Besides these Apollonian moments, however, O primarily occupies the Dionysian consciousness incited by her sadomasochistic experiences. In Story of O, sadomasochism occasionally take place with musical accompaniment: in the "music room" of Anne-Marie's Samois chateau, where O is whipped, pierced, and branded, a record player drowns her screams (153), and in the novel's final sequence, a record player provides the music for O's owl-masked slide from humanity. Music forms a kind of Dionysian dithyramb, producing in aural form the pleasure to be found in aesthetic ugliness, which is not simply the pleasure O takes in pain but the pleasure others take in administering it. Observing one of her Roissy lovers, O recognizes that "to beg him for mercy would have been the surest method for making him redouble his cruelty, so great was his pleasure in extracting, or having the others extract, from her this unquestionable proof of his power" (13). O experiences her own "lust of cruelty" (Nietzsche, Power 245) when, whipping Yvonne at Samois, "she had been overwhelmed with a terrible feeling of pleasure" (162). In the main, however, the novel is largely focused upon O's "talent for suffering," her ability to derive "primal pleasure" from pain (Nietzsche, Tragedy 25, 114), which is always a manifestation of another's power. Sexual violence, for O, is like musical dissonance, with "aesthetic delight" always to be found in physical expressions of ugliness. "Her terror seemed itself so sweet" (23), it is declared; O is "happier still if [her torture] had been especially cruel and prolonged" (156-57).

The asymmetric power relations that compose sadomasochism in Story of O are gendered, as the novel's feminist critiques have emphasized: dominance is a masculine trait, submission a female one. Masculinity and femininity take precedence over sex. With her male lovers, O is feminine and therefore passive, and with her female lovers, O demonstrates "manifest masculinity" (98) and is accordingly active: it is she who penetrates, who caresses, who pursues, the "naturally trained bird of prey" (196). These gendered power positions, I suggest, are not simply demonstrative or symptomatic of patriarchy, as many of the novel's commentators have claimed, but are grounded in Nietzsche's patriarchal and often misogynistic aesthetic philosophy, cohering with his rigid notion of the masculine active artist--the "giver"--and his right to inflict ugliness upon the passive feminine spectator, the "receiver." I do not make this point to excuse or justify the gendered sexual roles of Story of O but simply to highlight their philosophical underpinning. (8)

According to Nietzsche, the Dionysian aesthetic expresses the ugliness of the will, the bliss of destruction and pain, by shattering Apollo's principium individuationis, causing "subjectivity to vanish" (Tragedy 17). The "breaking-asunder of the individual" is essential to aesthetic experience because "the prime demand we make of every kind and level of art is the conquest of subjectivity, release and redemption from the 'I'" (Tragedy 29). Of course, the Apollonian drive is also an expression of art and therefore this statement, which speaks of Dionysian self-shattering as essential to art per se, suggests that Nietzsche holds the Dionysian aesthetic in higher regard than the Apollonian and perhaps views it as definitive of aesthetic experience.
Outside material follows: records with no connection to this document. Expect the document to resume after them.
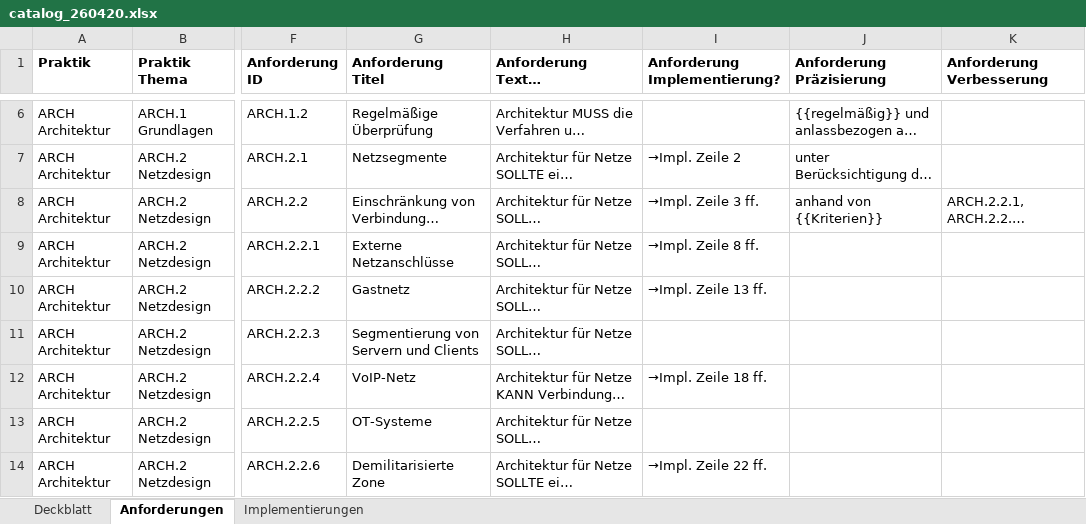
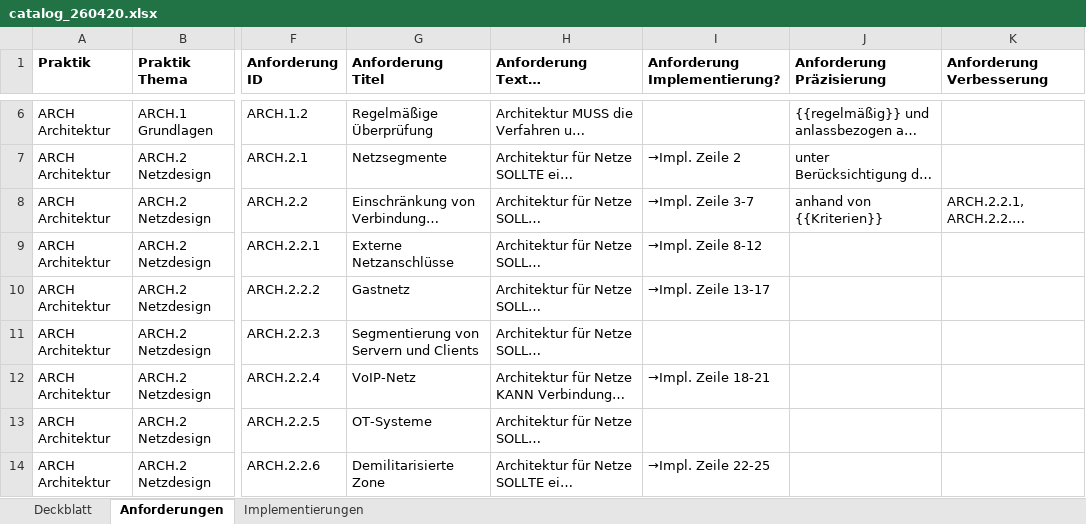
Before and after one commit to Vorgebirge/Grundschutz-Plus-Plus, an Excel workbook: daten/catalog_github_commit_260420/ergebnisse/catalog_260420.xlsx, sheet Anforderungen, drawn as a sheet; only a part is shown, gaps mark what is left out; long unchanged cells end in …; values as stored, in another font and other column widths than the file's, no borders; the diff covers the shown part only; the diff names each change by its address in the sheet, - before the commit and + after, or states it on an @@ line.

```diff
--- a/daten/catalog_github_commit_260420/ergebnisse/catalog_260420.xlsx (sheet Anforderungen)
+++ b/daten/catalog_github_commit_260420/ergebnisse/catalog_260420.xlsx (sheet Anforderungen)
-I8 (Anforderung Implementierung?): →Impl. Zeile 3 ff.
+I8 (Anforderung Implementierung?): →Impl. Zeile 3-7
-I9 (Anforderung Implementierung?): →Impl. Zeile 8 ff.
+I9 (Anforderung Implementierung?): →Impl. Zeile 8-12
-I10 (Anforderung Implementierung?): →Impl. Zeile 13 ff.
+I10 (Anforderung Implementierung?): →Impl. Zeile 13-17
-I12 (Anforderung Implementierung?): →Impl. Zeile 18 ff.
+I12 (Anforderung Implementierung?): →Impl. Zeile 18-21
-I14 (Anforderung Implementierung?): →Impl. Zeile 22 ff.
+I14 (Anforderung Implementierung?): →Impl. Zeile 22-25
```
Also changed, not shown: 31 edited cells elsewhere in this sheet, sheet Deckblatt, 2 other files.
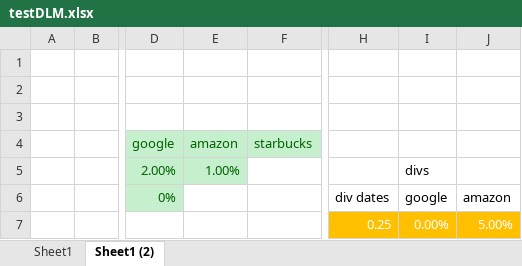
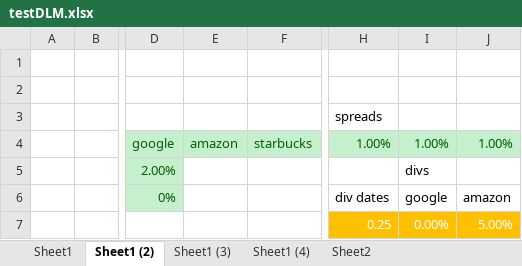
Before and after one commit to asavine/CompFinance, an Excel workbook: testDLM.xlsx, sheet Sheet1 (2), drawn as a sheet; only a part is shown, gaps mark what is left out; values as stored, in another font and other column widths than the file's, no borders; the diff names each change by its address in the sheet, - before the commit and + after, or states it on an @@ line.

```diff
--- a/testDLM.xlsx (sheet Sheet1 (2))
+++ b/testDLM.xlsx (sheet Sheet1 (2))
+sheet tab: Sheet1 (3)
+sheet tab: Sheet1 (4)
+sheet tab: Sheet2
-H3: (empty)
+H3: spreads
-H4: (empty)
+H4: 1.00%
-H4:J4 fill: none
+H4:J4 fill: #C6EFCE
-I4: (empty)
+I4: 1.00%
-J4: (empty)
+J4: 1.00%
-E5: 1.00%
+E5: (empty)
-E5 fill: #C6EFCE
+E5 fill: none
```
Also changed, not shown: sheet Sheet1, formulas that keep their value, 4 other files.
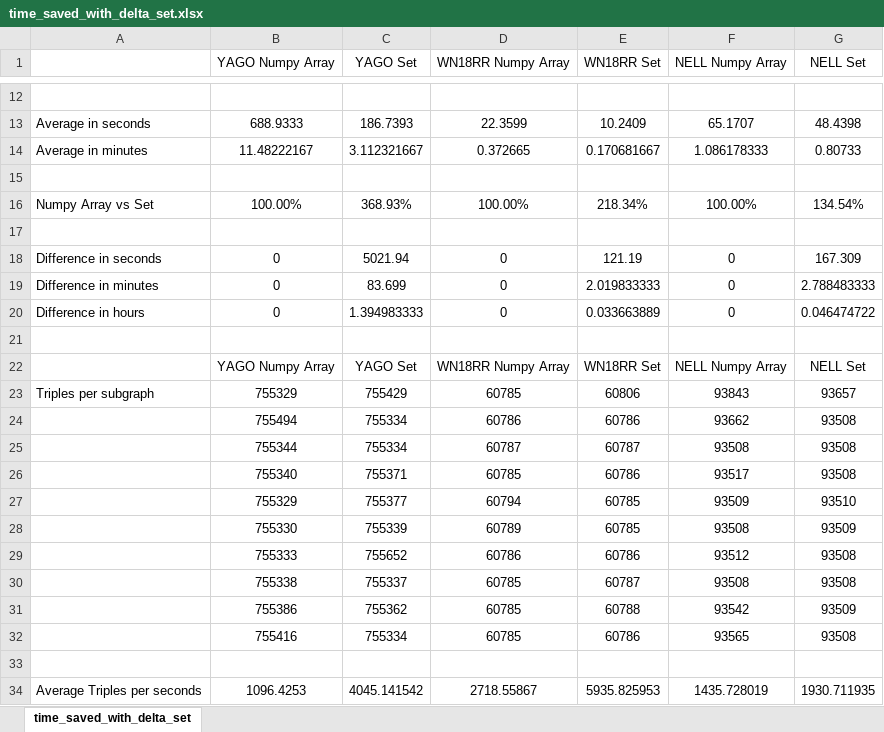
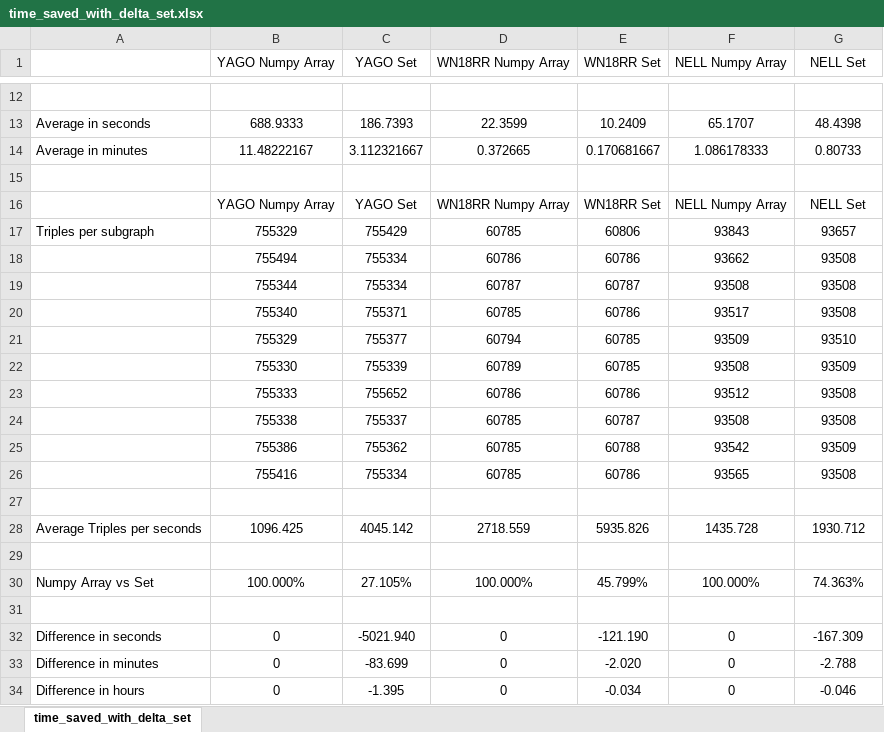
Before and after one commit to Cygnoron/Ensemble_Embeddings_for_Link_Prediction, an Excel workbook: results_for_thesis/Delta_Datatype/time_saved_with_delta_set.xlsx, sheet time_saved_with_delta_set, drawn as a sheet; only a part is shown, gaps mark what is left out; values as stored, in another font and other column widths than the file's, no borders; removed rows and columns are numbered as before the commit, all else as after; the diff names each change by its address in the sheet, - before the commit and + after, or states it on an @@ line.

Commit message:
updated gathered data

```diff
--- a/results_for_thesis/Delta_Datatype/time_saved_with_delta_set.xlsx (sheet time_saved_with_delta_set)
+++ b/results_for_thesis/Delta_Datatype/time_saved_with_delta_set.xlsx (sheet time_saved_with_delta_set)
-row 16: Numpy Array vs Set | 100.00% | 368.93% | 100.00% | 218.34% | 100.00% | 134.54%
-row 17: (empty)
-row 18: Difference in seconds | 0 | 5021.94 | 0 | 121.19 | 0 | 167.309
-row 19: Difference in minutes | 0 | 83.699 | 0 | 2.019833333 | 0 | 2.788483333
-row 20: Difference in hours | 0 | 1.394983333 | 0 | 0.033663889 | 0 | 0.046474722
-row 21: (empty)
+row 28: Average Triples per seconds | 1096.425 | 4045.142 | 2718.559 | 5935.826 | 1435.728 | 1930.712
-row 29: Average Triples per seconds | 1096.4253 | 4045.141542 | 2718.55867 | 5935.825953 | 1435.728019 | 1930.711935
+row 29: (empty)
+row 30: Numpy Array vs Set | 100.000% | 27.105% | 100.000% | 45.799% | 100.000% | 74.363%
+row 31: (empty)
+row 32: Difference in seconds | 0 | -5021.940 | 0 | -121.190 | 0 | -167.309
+row 33: Difference in minutes | 0 | -83.699 | 0 | -2.020 | 0 | -2.788
+row 34: Difference in hours | 0 | -1.395 | 0 | -0.034 | 0 | -0.046
```
Also changed, not shown: 1 other file.
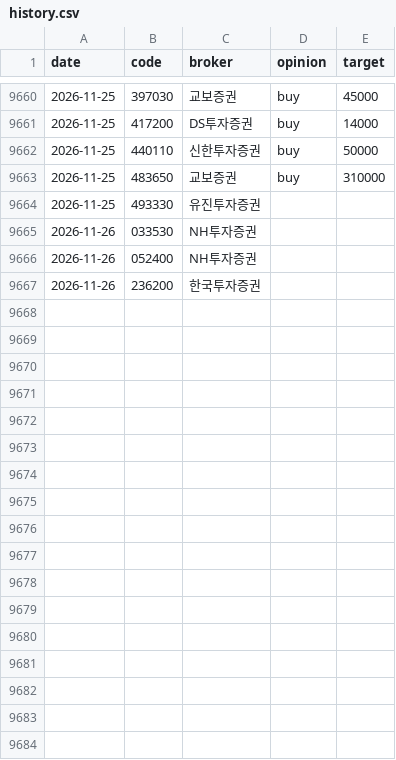
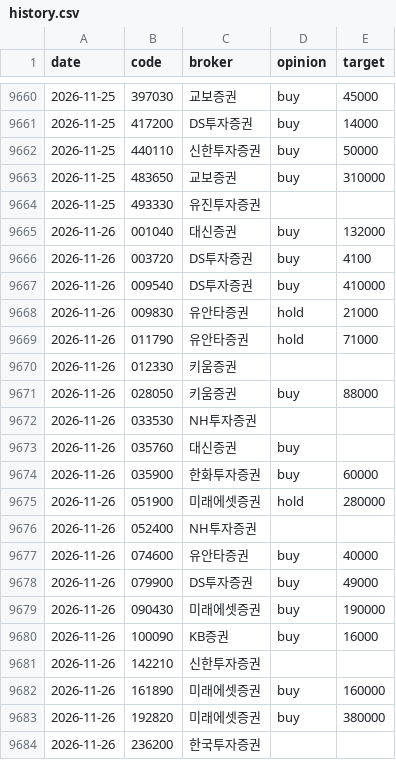
Before and after one commit to ysjang0-blip/stock-report, a CSV file: data/history.csv, drawn as a sheet; only a part is shown, gaps mark what is left out; the diff covers the shown part only; the diff names each change by its address in the sheet, - before the commit and + after, or states it on an @@ line.

```diff
--- a/data/history.csv
+++ b/data/history.csv
+row 9665: 2026-11-26 | 001040 | 대신증권 | buy | 132000
+row 9666: 2026-11-26 | 003720 | DS투자증권 | buy | 4100
+row 9667: 2026-11-26 | 009540 | DS투자증권 | buy | 410000
+row 9668: 2026-11-26 | 009830 | 유안타증권 | hold | 21000
+row 9669: 2026-11-26 | 011790 | 유안타증권 | hold | 71000
+row 9670: 2026-11-26 | 012330 | 키움증권
+row 9671: 2026-11-26 | 028050 | 키움증권 | buy | 88000
+row 9673: 2026-11-26 | 035760 | 대신증권 | buy
+row 9674: 2026-11-26 | 035900 | 한화투자증권 | buy | 60000
+row 9675: 2026-11-26 | 051900 | 미래에셋증권 | hold | 280000
+row 9677: 2026-11-26 | 074600 | 유안타증권 | buy | 40000
+row 9678: 2026-11-26 | 079900 | DS투자증권 | buy | 49000
+row 9679: 2026-11-26 | 090430 | 미래에셋증권 | buy | 190000
+row 9680: 2026-11-26 | 100090 | KB증권 | buy | 16000
+row 9681: 2026-11-26 | 142210 | 신한투자증권
+row 9682: 2026-11-26 | 161890 | 미래에셋증권 | buy | 160000
+row 9683: 2026-11-26 | 192820 | 미래에셋증권 | buy | 380000
```
Also changed, not shown: 8 added rows elsewhere in this file, data/runs.csv, 2 other files.
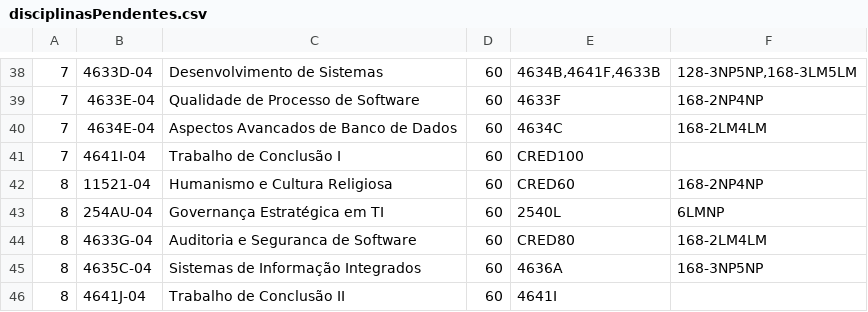
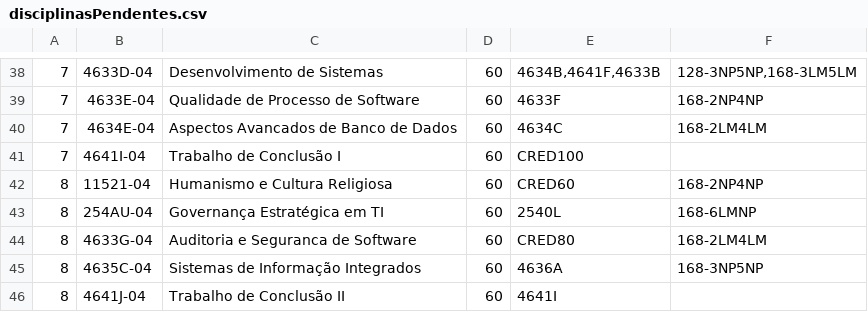
Before and after one commit to lucasmedi/AconselhadorDeMatricula, a CSV file: aconmat/ConsoleApp/files/disciplinasPendentes.csv, drawn as a sheet; only a part is shown, gaps mark what is left out.

```diff
--- a/aconmat/ConsoleApp/files/disciplinasPendentes.csv
+++ b/aconmat/ConsoleApp/files/disciplinasPendentes.csv
@@ -42,3 +42,3 @@
 8;11521-04;Humanismo e Cultura Religiosa;60;CRED60;168-2NP4NP
-8;254AU-04;Governança Estratégica em TI;60;2540L;6LMNP
+8;254AU-04;Governança Estratégica em TI;60;2540L;168-6LMNP
 8;4633G-04;Auditoria e Seguranca de Software;60;CRED80;168-2LM4LM
```
Also changed, not shown: 8 other files.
This statement also highlights how the expression of the will constitutes subjectivity. It makes clear Nietzsche's distinction between the expression of the will as individuality--"individual willing"--and the expression of the will as universality. In destroying the former, the Dionysian aesthetic creates the latter, a process that involves "a mystical sense of oneness" (Tragedy 19) that restores the bonds between all humans:

now all the rigid, hostile barriers, which necessity, caprice, or "impudent fashion" have established between human beings, break asunder. Now, hearing this gospel of universal harmony, each person feels himself to be not simply united, reconciled or merged with his neighbor, but quite literally one with him, as if the veil of maya had been torn apart, so that mere shreds of it flutter before the mysterious primordial unity. (Tragedy 18)

Accordingly, in Story of O, the effect of the sadomasochistic aesthetic experience shared by masculine and feminine counterparts is the dissolution and reconstruction of subjectivity. O's "emptying out of herself," as Sontag puts it (180), has been addressed in most analyses of the novel. Several critics suggest that the absence of O's subjectivity is symbolized by her initial (Dworkin 108; Sontag 56). I am suggesting that O's individual subjectivity dissolves because she experiences the Dionysian destruction of the Apollonian principium individuationis. O releases her individual subjectivity by relinquishing her body to her lover. Giving up ownership of one's body means divorcing that body from one's notion of self, as the following monologue, delivered to O upon her arrival at Roissy, demonstrates:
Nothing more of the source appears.